Exercise:
Your answer must be a single number: how many lines in the records include the word "README".

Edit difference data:
[Start of section]

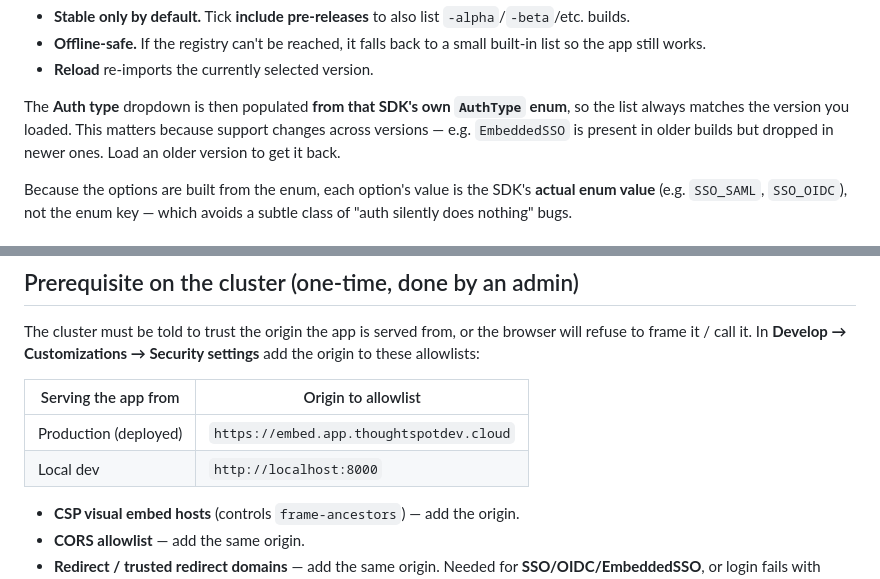
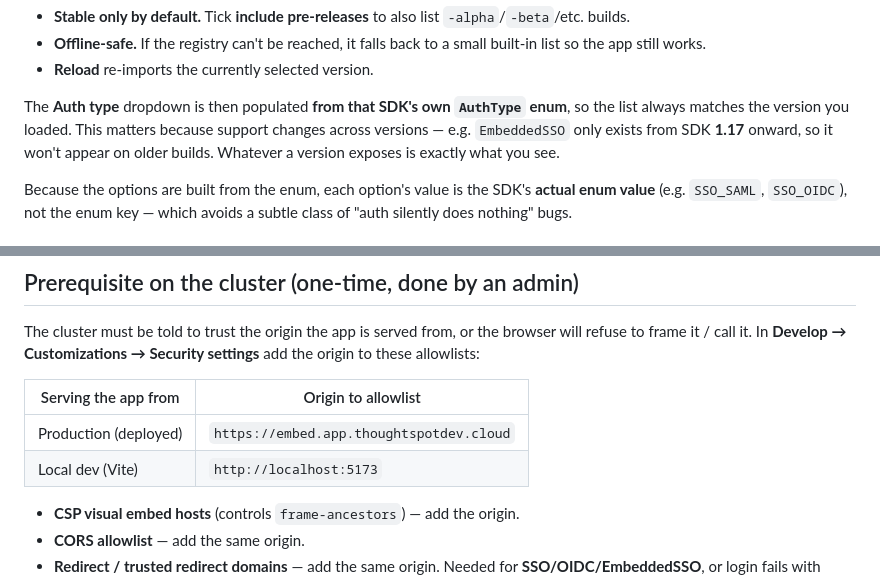
Before and after one commit to amarnathdave-cpu/embed-test, a Markdown page: README.md, 2 parts joined by grey strips. Rendered like a GitHub page.

Commit message:
docs: align local-dev origin with Vite (5173) and fix EmbeddedSSO version claim
- README/AUTH/COOKIES: local dev origin http://localhost:8000 → http://localhost:5173
  (the Vite dev server) — including the cluster allowlist table.
- README: EmbeddedSSO is present from SDK 1.17 onward (not 'dropped in newer builds',
  which was backwards); the dropdown always reflects whatever the loaded version exposes.

Co-Authored-By: Claude Opus 4.8 (1M context) <noreply@anthropic.com>

```diff
--- a/README.md
+++ b/README.md
@@ -45,8 +45,9 @@ maintain. Pick a version and the app re-imports that exact build from the CDN;
 
 The **Auth type** dropdown is then populated **from that SDK's own `AuthType`
 enum**, so the list always matches the version you loaded. This matters because
-support changes across versions — e.g. `EmbeddedSSO` is present in older builds
-but dropped in newer ones. Load an older version to get it back.
+support changes across versions — e.g. `EmbeddedSSO` only exists from SDK **1.17**
+onward, so it won't appear on older builds. Whatever a version exposes is exactly
+what you see.
 
 Because the options are built from the enum, each option's value is the SDK's
 **actual enum value** (e.g. `SSO_SAML`, `SSO_OIDC`), not the enum key — which
@@ -127,7 +128,7 @@ Security settings** add the origin to these allowlists:
 | Serving the app from | Origin to allowlist |
 |---|---|
 | Production (deployed) | `https://embed.app.thoughtspotdev.cloud` |
-| Local dev | `http://localhost:8000` |
+| Local dev (Vite) | `http://localhost:5173` |
 
 - **CSP visual embed hosts** (controls `frame-ancestors`) — add the origin.
 - **CORS allowlist** — add the same origin.
```
Also changed, not shown: AUTH.md (+1 -1 lines), COOKIES.md (+1 -1 lines).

[End of section]

Result for this exercise:
5